__INSTRUCTIONS TO FOLLOW__:
State the number of lines in the records beneath that hold the word "width", and add nothing.

__DATA EXCERPTS__:
++++

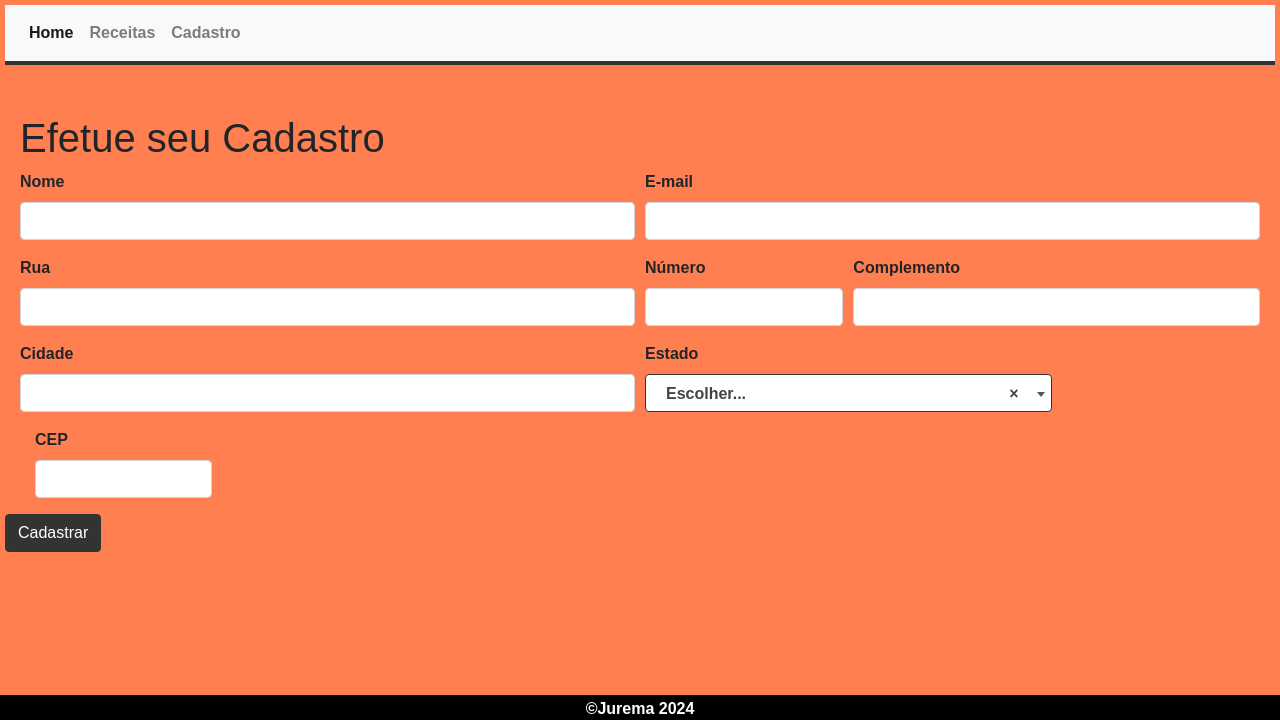
Repository: devropaes/RECEITAS
Page: OneDrive/Área de Trabalho/Estudos/Estácio/receitas/cadastro.html
An editor plug-in stored every save of this project. The page is shown before and after the next save, followed by the edit.
The browser window is 1280 px wide. The pictures show the whole page.

Above is the page before, as saved 2024-03-13 18:36:01.

### OneDrive/Área de Trabalho/Estudos/Estácio/receitas/cadastro.html
<!-- Scripts Bootstrap -->

<!DOCTYPE html>
<html lang="pt-br">
<head>
    <meta charset="UTF-8">
    <meta http-equiv="X-UA-Compatible" content="IE=edge">
    <meta name="viewport" content="width=device-width, initial-scale=1.0">
    <link rel="stylesheet" href="https://stackpath.bootstrapcdn.com/bootstrap/4.3.1/css/bootstrap.min.css" integrity="sha384-ggOyR0iXCbMQv3Xipma34MD+dH/1fQ784/j6cY/iJTQUOhcWr7x9JvoRxT2MZw1T" crossorigin="anonymous">
    <link href="https://cdnjs.cloudflare.com/ajax/libs/select2/4.0.13/css/select2.min.css" rel="stylesheet" />
    <link rel="stylesheet" href="formatos.css">
    <link rel="stylesheet" href="cadastro.css">
    <title>Cadastro</title>
    <style>
        body {
            background-color: #ff7f50; /* Cor de fundo do corpo */
        }
    </style>
</head>
<body>
    <div class="page-container">
        <header>
            <nav class="navbar navbar-expand-lg navbar-light bg-light">
                <!-- Área do Menu -->
                <ul class="navbar-nav">
                    <li class="nav-item active">
                        <a class="nav-link" href="home.html">Home</a>
                    </li>
                    <li class="nav-item">
                        <a class="nav-link" href="receitas.html">Receitas</a>
                    </li>
                    <li class="nav-item">
                        <a class="nav-link" href="cadastro.html">Cadastro</a>
                    </li>
                </ul>
            </nav>
        </header>

        <main class="container-fluid">
            <!-- Área Principal - Título e Formulário de Cadastro -->
            <div class="row">
                <div class="col-lg-12">
                    <h1 class="mt-4">Efetue seu Cadastro</h1>
                    <form>
                        <div class="form-row">
                            <div class="form-group col-md-6">
                                <label for="nome">Nome</label>
                                <input type="text" class="form-control" id="nome" required>
                            </div>
                            <div class="form-group col-md-6">
                                <label for="email">E-mail</label>
                                <input type="email" class="form-control" id="email" required>
                            </div>
                        </div>
                        <div class="form-row">
                            <div class="form-group col-md-6">
                                <label for="rua">Rua</label>
                                <input type="text" class="form-control" id="rua" required>
                            </div>
                            <div class="form-group col-md-2">
                                <label for="numero">Número</label>
                                <input type="text" class="form-control" id="numero" required>
                            </div>
                            <div class="form-group col-md-4">
                                <label for="complemento">Complemento</label>
                                <input type="text" class="form-control" id="complemento">
                            </div>
                        </div>
                        <div class="form-row">
                            <div class="form-group col-md-6">
                                <label for="cidade">Cidade</label>
                                <input type="text" class="form-control" id="cidade" required>
                            </div>
                            <div class="form-group col-md-4">
                                <label for="estado">Estado</label>
                                <select id="estado" class="form-control" required>

                                        <option selected>Escolher...</option>
                                        <option value="AC">Acre</option>
                                        <option value="AL">Alagoas</option>
                                        <option value="AP">Amapá</option>
                                        <option value="AM">Amazonas</option>
                                        <option value="BA">Bahia</option>
                                        <option value="CE">Ceará</option>
                                        <option value="DF">Distrito Federal</option>
                                        <option value="ES">Espírito Santo</option>
                                        <option value="GO">Goiás</option>
                                        <option value="MA">Maranhão</option>
                                        <option value="MT">Mato Grosso</option>
                                        <option value="MS">Mato Grosso do Sul</option>
                                        <option value="MG">Minas Gerais</option>
                                        <option value="PA">Pará</option>
                                        <option value="PB">Paraíba</option>
                                        <option value="PR">Paraná</option>
                                        <option value="PE">Pernambuco</option>
                                        <option value="PI">Piauí</option>
                                        <option value="RJ">Rio de Janeiro</option>
                                        <option value="RN">Rio Grande do Norte</option>
                                        <option value="RS">Rio Grande do Sul</option>
                                        <option value="RO">Rondônia</option>
                                        <option value="RR">Roraima</option>
                                        <option value="SC">Santa Catarina</option>
                                        <option value="SP">São Paulo</option>
                                        <option value="SE">Sergipe</option>
                                        <option value="TO">Tocantins</option>
                                    </select>
                            </div>


                                </select>
                            </div>
                            <div class="form-group col-md-2">
                                <label for="cep">CEP</label>
                                <input type="text" class="form-control" id="cep" required>
                            </div>
                        </div>
                        <button type="submit" class="btn btn-primary">Cadastrar</button>
                    </form>
                </div>
            </div>
        </main>

        <footer class="rodape">
          <p>&copy;Jurema 2024 </p>
     </footer>
     <script src="https://code.jquery.com/jquery-3.3.1.slim.min.js" integrity="sha384-q8i/X+965DzO0rT7abK41JStQIAqVgRVzpbzo5smXKp4YfRvH+8abtTE1Pi6jizo" crossorigin="anonymous"></script>
<script src="https://cdnjs.cloudflare.com/ajax/libs/popper.js/1.14.7/umd/popper.min.js" integrity="sha384-UO2eT0CpHqdSJQ6hJty5KVphtPhzWj9WO1clHTMGa3JDZwrnQq4sF86dIHNDz0W1" crossorigin="anonymous"></script>
<script src="https://stackpath.bootstrapcdn.com/bootstrap/4.3.1/js/bootstrap.min.js" integrity="sha384-JjSmVgyd0p3pXB1rRibZUAYoIIy6OrQ6VrjIEaFf/nJGzIxFDsf4x0xIM+B07jRM" crossorigin="anonymous"></script>
<script src="https://cdnjs.cloudflare.com/ajax/libs/select2/4.0.13/js/select2.min.js"></script>

<script>
    $(document).ready(function() {
        // Aplica o Select2 ao campo de seleção de estados
        $('#estado').select2({
            placeholder: 'Escolher...',
            allowClear: true, // Permite a limpeza da seleção
        });
    });
</script>

</body>
</html>

### OneDrive/Área de Trabalho/Estudos/Estácio/receitas/formatos.css

img {
    width: 70px;
    background-color: #ff7f50;
}

img, h1 {
    display:inline-block
    background-color: #ff7f50;

}

img arroz-de-couve-flor,bolo-de-cafe,coxinha-de-brigadeiro {
    width: 300px;
}
navlist {
 display: flex;
 background-color: #ff7f50;
}
body {
    background-color:#ff7f50;
    font-family: Arial, Helvetica, sans-serif;
    font-size: 16px;
    text-decoration: none;


}
header {
    text-decoration: none;
}

.cabecalho{
    background-color: #ff7f50;
    font-family:"krona one",sans-serif ;
    font-weight: 600;
    color: #333;
    padding: 10px;
    text-decoration: none;
}

.cabecalho__menu {
    background-color: #ff7f50;
    font-family: "Krona One", sans-serif;
    font-weight: 600;
    display: flex;
    justify-content: left;
    color:#333;
    text-decoration: none;

}


.cabecalho__menu__link {
    background-color: #ff7f50;
    font-family: "Krona One", sans-serif;
    font-weight: 600;
    color: #333;
    text-decoration: none;
    padding: 5px 10px;
    margin: 0 10px;
    pad: 50px;

}
.cabecalho__cadastro__link {
    background-color: #ff7f50;
    font-family: "Krona One", sans-serif;
    font-weight: 600;
    color: #333;
    text-decoration: none;
    padding: 5px 10px;
    margin: 0 10px;
    pad: 50px;
}


.apresentacao {
    font-family: "Krona One", sans-serif;
    font-weight: 600;
    background-color: #ff7f50;
    text-align: center;
    padding: 50px;
}

.apresentacao__conteudo {
    img: 33 x 32px;
    font-family: "Krona One", sans-serif;
    font-weight: 600;
    max-width: 600px;
    margin: 0 auto;
    pad: 60px;
}

.apresentacao__conteudo {
    font-family: "Krona One", sans-serif;
    font-weight: 600;
    color: #333;
    pad:62px;

}
.apresentacao__conteudo__titulo {
    justify-items:right;
    width: 60%;

}


.apresentacao__receitas__link {
    align-items: center;
    display:flex;
    gap: 16px;
    width: 50%;
    text-align: center;

}


.rodape {
    background-color: #000;
    color: #fff;
    text-align: center;
    padding: 2px;
    position: fixed;
    border-bottom: #fff;
    left: 0; /* Alteração aqui para fixar o rodapé no lado esquerdo */
    bottom: 0%;
    width: 100%;
    margin: 0%;
    max-width: 100%;

}

### OneDrive/Área de Trabalho/Estudos/Estácio/receitas/cadastro.css
* {
  margin: 0;
  padding: 0;
  box-sizing: border-box;
}

:root {
  --cor-primaria: #ff7f50;
  --cor-secundaria: #333;
  --cor-terciaria: #000;
  --cor-hover: #fff;
  --font-primaria: "Arial, Helvetica", sans-serif;
  --font-secundaria: "Krona-One", sans-serif;
}

body {
  overflow-y: auto;
  background-color: var(--cor-primaria);
  font-family: var(--font-secundaria);
  font-size: 1em;
  font-weight: 600;
  text-align: left;
  margin: 5px;
}

.navbar {
  background-color: var(--cor-terciaria);
  color: var(--cor-hover);
}

header {
  height: 60px;
  background-color: var(--cor-secundaria);
  color: var(--cor-hover);
}

nav a {
  color: var(--cor-hover);
}

nav a:hover {
  color: var(--cor-hover);
}

main {
  height: auto;
  padding: 25px;
}

footer {
  height: 25px;
  background-color: var(--cor-hover);
  color: var(--cor-secundaria);
  text-align: center;
  padding-top: 5px;
}

.navlist {
  background-color: var(--cor-terciaria);
  color: var(--cor-hover);
  list-style: none;
  padding: 0;
  display: flex;
  justify-content: space-around;
}

.navlist li {
  margin: 0;
}

.navlist a {
  text-decoration: none;
  color: var(--cor-hover);
  background-color: var(--cor-secundaria);
  border-color: var(--cor-secundaria);
}

.navlist a:hover {
  color: var(--cor-terciaria);
}

/* Estilo personalizado para o Select2 */
.select2-container--default .select2-selection--single {
  height: 38px;
  padding: 8px 12px;
  border: 1px solid var(--cor-secundaria);
  border-radius: 4px;
}

.select2-container--default .select2-selection--single .select2-selection__arrow {
  height: 38px;
}

.select2-container--default .select2-selection--single .select2-selection__rendered {
  line-height: 22px;
}

.select2-container--default .select2-selection--single .select2-selection__arrow b {
  border-color: #555 transparent transparent transparent;
}

#filtroEstado {
  margin-bottom: 10px;
}

.apresentacao {
  font-family: var(--font-secundaria);
  font-weight: 600;
  background-color: var(--cor-primaria);
  text-align: center;
  padding: 50px;
}

.btn-primary {
  color: var(--cor-hover);
  background-color: var(--cor-secundaria);
  border-color: var(--cor-secundaria);
}

.rodape {
  background-color: var(--cor-terciaria);
  color: var(--cor-hover);
  text-align: center;
  padding: 2px;
  position: fixed;
  border-bottom: var(--cor-hover);
  left: 0;
  bottom: 0%;
  width: 100%;
  margin: 0%;
  max-width: 100%;
}

After the next save:
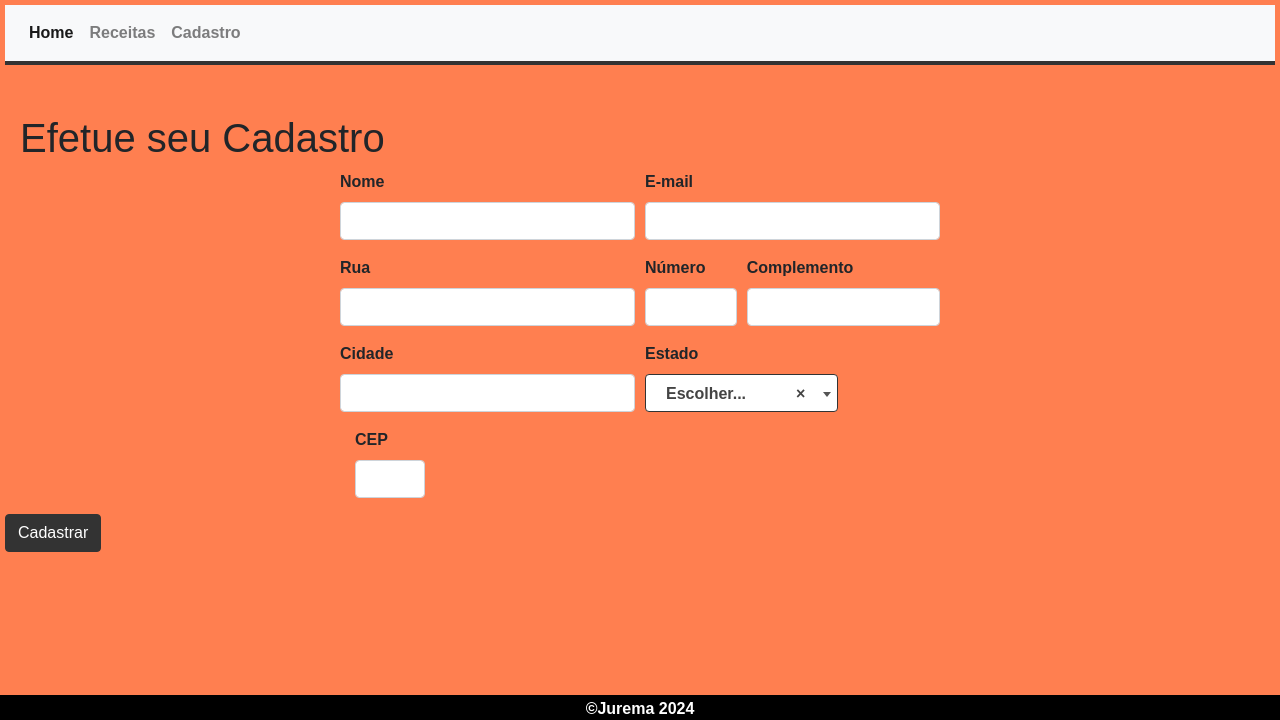
Saved 5 min 4 s later.
--- a/OneDrive/Área de Trabalho/Estudos/Estácio/receitas/cadastro.css
+++ b/OneDrive/Área de Trabalho/Estudos/Estácio/receitas/cadastro.css
@@ -45,6 +45,11 @@
 main {
   height: auto;
   padding: 25px;
+}
+
+form {
+  max-width: 600px;
+  margin: 0 auto;
 }
 
 footer {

++++

__RESULT OF THE EXERCISE__:
11